BEGIN Information
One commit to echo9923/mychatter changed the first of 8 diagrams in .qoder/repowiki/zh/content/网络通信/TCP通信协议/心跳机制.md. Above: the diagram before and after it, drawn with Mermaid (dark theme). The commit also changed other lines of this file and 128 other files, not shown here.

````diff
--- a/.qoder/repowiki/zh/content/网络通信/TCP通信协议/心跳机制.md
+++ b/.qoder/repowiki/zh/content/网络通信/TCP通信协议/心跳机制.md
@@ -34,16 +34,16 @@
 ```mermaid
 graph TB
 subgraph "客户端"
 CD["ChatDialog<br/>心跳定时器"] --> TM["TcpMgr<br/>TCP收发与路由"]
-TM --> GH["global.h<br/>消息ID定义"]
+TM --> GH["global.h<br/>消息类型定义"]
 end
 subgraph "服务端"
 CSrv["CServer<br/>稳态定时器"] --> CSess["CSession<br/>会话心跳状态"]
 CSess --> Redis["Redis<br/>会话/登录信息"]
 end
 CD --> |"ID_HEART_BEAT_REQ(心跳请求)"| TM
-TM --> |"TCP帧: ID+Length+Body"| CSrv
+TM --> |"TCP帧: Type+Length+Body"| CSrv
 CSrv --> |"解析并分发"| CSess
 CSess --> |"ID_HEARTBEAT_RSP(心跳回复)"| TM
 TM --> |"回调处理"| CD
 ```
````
END Information
BEGIN Information
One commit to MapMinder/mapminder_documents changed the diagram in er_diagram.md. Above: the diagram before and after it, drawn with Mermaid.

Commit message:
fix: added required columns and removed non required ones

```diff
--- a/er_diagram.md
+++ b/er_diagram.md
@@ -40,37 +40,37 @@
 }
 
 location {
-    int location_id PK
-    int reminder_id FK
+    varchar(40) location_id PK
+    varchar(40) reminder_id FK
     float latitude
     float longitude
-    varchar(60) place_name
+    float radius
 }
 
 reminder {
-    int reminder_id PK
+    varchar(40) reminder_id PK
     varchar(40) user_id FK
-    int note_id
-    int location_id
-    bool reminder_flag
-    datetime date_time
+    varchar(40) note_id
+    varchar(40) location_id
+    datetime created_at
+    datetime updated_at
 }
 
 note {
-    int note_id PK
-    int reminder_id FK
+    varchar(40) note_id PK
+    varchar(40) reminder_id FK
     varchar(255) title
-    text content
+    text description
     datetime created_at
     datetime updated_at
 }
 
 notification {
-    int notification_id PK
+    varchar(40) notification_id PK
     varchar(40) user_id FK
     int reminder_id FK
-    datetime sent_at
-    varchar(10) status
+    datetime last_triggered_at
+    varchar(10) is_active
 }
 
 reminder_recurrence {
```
END Information
● **Exercise objective**:
Which lines in the data above hold the string "网络通信"? Show each one.

● **Problem solution**:
One commit to echo9923/mychatter changed the first of 8 diagrams in .qoder/repowiki/zh/content/网络通信/TCP通信协议/心跳机制.md. Above: the diagram before and after it, drawn with Mermaid (dark theme). The commit also changed other lines of this file and 128 other files, not shown here.
--- a/.qoder/repowiki/zh/content/网络通信/TCP通信协议/心跳机制.md
+++ b/.qoder/repowiki/zh/content/网络通信/TCP通信协议/心跳机制.md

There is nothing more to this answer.